• _Task details_
Each line of the material below with the word "xmlns" is to be reported.

:: Records for the task ::

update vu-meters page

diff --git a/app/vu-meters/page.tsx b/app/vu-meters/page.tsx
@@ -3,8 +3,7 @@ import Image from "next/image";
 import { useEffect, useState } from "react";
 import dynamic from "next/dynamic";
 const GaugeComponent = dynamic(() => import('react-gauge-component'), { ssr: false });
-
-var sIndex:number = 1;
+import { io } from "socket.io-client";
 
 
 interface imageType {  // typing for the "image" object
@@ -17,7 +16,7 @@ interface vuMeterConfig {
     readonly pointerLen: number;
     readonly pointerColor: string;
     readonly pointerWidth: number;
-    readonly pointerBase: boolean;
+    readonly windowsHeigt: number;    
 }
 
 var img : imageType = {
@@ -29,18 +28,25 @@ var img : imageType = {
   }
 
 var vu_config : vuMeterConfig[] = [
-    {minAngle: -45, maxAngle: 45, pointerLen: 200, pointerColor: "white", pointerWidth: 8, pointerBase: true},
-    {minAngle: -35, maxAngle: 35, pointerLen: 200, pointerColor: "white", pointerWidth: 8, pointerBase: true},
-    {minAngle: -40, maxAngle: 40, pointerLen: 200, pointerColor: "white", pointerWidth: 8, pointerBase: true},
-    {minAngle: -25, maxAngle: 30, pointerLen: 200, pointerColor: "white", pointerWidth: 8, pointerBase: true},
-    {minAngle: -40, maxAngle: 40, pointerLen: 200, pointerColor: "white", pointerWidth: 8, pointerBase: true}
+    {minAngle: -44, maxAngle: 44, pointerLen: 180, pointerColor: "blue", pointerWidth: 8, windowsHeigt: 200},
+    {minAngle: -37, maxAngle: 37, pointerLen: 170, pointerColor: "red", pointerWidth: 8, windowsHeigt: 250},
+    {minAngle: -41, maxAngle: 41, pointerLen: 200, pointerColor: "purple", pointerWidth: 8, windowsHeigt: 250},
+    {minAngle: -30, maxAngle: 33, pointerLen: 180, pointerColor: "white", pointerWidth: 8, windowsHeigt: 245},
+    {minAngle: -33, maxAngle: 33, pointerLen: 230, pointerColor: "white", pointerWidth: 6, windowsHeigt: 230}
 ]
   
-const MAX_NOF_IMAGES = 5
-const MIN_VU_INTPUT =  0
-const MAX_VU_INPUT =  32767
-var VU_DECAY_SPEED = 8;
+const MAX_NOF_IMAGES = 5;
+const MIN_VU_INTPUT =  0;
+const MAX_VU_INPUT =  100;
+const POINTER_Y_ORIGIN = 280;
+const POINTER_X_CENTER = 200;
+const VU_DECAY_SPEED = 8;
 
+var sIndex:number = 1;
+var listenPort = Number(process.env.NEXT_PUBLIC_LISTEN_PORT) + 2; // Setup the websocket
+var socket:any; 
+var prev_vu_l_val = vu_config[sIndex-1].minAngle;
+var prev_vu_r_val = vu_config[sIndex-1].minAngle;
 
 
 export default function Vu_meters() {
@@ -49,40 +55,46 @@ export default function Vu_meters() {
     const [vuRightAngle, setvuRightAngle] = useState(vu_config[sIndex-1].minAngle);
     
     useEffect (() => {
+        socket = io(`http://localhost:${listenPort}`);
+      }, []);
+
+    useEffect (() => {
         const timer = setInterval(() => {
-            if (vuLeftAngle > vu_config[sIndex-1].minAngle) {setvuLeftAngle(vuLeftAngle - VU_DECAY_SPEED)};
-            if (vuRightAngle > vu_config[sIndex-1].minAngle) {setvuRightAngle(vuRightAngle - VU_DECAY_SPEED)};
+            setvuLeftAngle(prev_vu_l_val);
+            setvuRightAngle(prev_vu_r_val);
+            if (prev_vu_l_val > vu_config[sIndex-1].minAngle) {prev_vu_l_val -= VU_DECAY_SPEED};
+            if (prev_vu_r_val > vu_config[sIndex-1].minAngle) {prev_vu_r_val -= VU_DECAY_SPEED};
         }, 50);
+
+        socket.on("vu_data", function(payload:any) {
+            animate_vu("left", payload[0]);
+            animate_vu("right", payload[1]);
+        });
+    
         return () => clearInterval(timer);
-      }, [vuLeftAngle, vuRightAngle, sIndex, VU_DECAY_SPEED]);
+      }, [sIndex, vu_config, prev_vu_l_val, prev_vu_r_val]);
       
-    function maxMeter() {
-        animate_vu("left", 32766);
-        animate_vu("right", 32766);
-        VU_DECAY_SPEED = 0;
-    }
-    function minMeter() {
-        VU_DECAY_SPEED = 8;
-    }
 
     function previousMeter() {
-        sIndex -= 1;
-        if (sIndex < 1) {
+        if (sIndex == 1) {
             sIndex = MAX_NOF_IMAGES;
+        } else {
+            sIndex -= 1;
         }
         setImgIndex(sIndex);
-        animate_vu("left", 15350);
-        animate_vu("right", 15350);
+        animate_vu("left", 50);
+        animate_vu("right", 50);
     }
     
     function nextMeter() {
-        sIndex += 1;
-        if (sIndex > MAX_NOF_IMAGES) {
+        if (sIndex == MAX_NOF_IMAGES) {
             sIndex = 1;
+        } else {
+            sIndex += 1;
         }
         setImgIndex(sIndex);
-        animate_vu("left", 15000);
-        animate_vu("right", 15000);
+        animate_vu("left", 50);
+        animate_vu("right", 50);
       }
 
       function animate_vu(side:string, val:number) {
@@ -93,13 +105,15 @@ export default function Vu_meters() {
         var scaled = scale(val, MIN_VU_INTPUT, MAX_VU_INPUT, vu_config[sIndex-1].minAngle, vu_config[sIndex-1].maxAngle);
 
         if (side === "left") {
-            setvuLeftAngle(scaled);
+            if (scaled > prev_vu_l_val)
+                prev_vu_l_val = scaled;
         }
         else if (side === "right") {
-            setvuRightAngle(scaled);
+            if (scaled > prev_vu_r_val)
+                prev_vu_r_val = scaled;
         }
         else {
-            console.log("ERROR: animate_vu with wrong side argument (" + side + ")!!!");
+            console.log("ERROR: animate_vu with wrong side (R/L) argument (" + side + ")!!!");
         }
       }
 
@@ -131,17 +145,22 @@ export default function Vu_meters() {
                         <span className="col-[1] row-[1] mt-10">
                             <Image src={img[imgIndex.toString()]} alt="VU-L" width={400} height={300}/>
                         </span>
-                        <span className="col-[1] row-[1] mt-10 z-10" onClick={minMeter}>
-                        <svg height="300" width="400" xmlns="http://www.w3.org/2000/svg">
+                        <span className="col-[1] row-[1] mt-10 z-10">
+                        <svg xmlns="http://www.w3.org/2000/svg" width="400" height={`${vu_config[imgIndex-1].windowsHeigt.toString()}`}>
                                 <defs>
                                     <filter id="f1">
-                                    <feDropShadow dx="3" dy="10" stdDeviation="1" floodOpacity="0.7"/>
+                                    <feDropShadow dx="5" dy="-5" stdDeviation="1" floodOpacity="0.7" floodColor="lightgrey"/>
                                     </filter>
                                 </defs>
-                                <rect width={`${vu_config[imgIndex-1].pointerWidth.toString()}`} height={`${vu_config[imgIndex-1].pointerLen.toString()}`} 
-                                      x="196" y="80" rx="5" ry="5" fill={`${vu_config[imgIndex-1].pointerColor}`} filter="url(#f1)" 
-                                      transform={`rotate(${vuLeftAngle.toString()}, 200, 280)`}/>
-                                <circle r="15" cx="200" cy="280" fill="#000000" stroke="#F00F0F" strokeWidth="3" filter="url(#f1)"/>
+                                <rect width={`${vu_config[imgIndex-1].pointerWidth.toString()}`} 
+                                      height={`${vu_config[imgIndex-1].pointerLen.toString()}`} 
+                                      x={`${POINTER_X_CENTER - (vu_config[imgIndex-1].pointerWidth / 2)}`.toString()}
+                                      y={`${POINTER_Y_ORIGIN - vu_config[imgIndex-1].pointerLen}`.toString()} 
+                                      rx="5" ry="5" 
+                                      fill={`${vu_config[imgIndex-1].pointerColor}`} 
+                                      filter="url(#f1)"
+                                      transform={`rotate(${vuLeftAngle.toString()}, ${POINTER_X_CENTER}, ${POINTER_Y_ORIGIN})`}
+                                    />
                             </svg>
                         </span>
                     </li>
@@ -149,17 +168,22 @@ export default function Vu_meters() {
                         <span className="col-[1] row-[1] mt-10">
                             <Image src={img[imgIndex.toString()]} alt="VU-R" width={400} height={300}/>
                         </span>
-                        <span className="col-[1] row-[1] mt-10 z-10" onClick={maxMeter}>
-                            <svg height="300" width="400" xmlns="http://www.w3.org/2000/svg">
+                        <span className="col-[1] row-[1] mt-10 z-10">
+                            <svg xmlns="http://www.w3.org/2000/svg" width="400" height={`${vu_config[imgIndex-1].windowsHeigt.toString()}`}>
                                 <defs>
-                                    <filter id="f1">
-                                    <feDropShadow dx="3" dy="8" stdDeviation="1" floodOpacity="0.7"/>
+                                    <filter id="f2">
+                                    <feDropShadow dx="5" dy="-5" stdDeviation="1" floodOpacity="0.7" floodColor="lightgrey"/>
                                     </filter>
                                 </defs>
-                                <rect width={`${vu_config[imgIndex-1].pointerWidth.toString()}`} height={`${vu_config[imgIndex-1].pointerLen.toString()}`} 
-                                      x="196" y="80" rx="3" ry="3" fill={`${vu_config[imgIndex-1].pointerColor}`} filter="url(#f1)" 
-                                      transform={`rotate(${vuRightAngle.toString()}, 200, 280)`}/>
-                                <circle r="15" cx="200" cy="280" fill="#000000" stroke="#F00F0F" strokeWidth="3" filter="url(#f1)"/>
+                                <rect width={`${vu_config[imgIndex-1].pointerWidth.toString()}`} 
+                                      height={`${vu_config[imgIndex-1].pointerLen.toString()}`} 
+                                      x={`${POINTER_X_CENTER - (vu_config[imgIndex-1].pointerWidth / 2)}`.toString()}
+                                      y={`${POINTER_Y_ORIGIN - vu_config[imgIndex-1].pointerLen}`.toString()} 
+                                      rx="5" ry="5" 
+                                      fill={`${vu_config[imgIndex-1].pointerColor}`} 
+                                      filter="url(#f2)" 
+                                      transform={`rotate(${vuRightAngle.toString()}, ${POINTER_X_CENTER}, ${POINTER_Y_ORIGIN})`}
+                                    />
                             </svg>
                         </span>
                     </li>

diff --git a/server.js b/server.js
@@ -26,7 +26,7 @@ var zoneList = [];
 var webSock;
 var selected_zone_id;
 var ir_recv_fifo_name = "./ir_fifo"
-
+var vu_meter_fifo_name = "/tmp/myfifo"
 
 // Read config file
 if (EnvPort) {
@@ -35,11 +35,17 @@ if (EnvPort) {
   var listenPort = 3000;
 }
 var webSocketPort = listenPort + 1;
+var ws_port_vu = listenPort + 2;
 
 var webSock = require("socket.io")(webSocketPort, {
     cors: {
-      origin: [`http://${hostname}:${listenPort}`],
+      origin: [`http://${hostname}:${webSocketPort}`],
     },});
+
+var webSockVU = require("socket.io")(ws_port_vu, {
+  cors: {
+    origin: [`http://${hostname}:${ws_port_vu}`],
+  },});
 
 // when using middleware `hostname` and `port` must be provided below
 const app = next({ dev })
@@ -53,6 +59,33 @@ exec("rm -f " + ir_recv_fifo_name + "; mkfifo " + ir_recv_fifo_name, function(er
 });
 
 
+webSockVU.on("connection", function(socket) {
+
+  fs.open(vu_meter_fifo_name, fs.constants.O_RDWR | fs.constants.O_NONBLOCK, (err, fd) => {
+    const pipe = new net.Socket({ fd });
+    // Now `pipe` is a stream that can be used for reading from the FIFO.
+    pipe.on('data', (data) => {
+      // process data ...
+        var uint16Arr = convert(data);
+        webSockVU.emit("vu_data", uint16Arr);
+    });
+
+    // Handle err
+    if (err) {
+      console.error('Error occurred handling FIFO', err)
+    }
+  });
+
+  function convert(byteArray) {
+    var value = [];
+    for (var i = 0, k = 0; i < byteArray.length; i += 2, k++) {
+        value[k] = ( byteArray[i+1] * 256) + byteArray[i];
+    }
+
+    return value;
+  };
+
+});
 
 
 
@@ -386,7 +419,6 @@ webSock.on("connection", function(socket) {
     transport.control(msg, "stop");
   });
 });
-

:::

• _Answer to this problem_
-                        <svg height="300" width="400" xmlns="http://www.w3.org/2000/svg">
+                        <svg xmlns="http://www.w3.org/2000/svg" width="400" height={`${vu_config[imgIndex-1].windowsHeigt.toString()}`}>
-                            <svg height="300" width="400" xmlns="http://www.w3.org/2000/svg">
+                            <svg xmlns="http://www.w3.org/2000/svg" width="400" height={`${vu_config[imgIndex-1].windowsHeigt.toString()}`}>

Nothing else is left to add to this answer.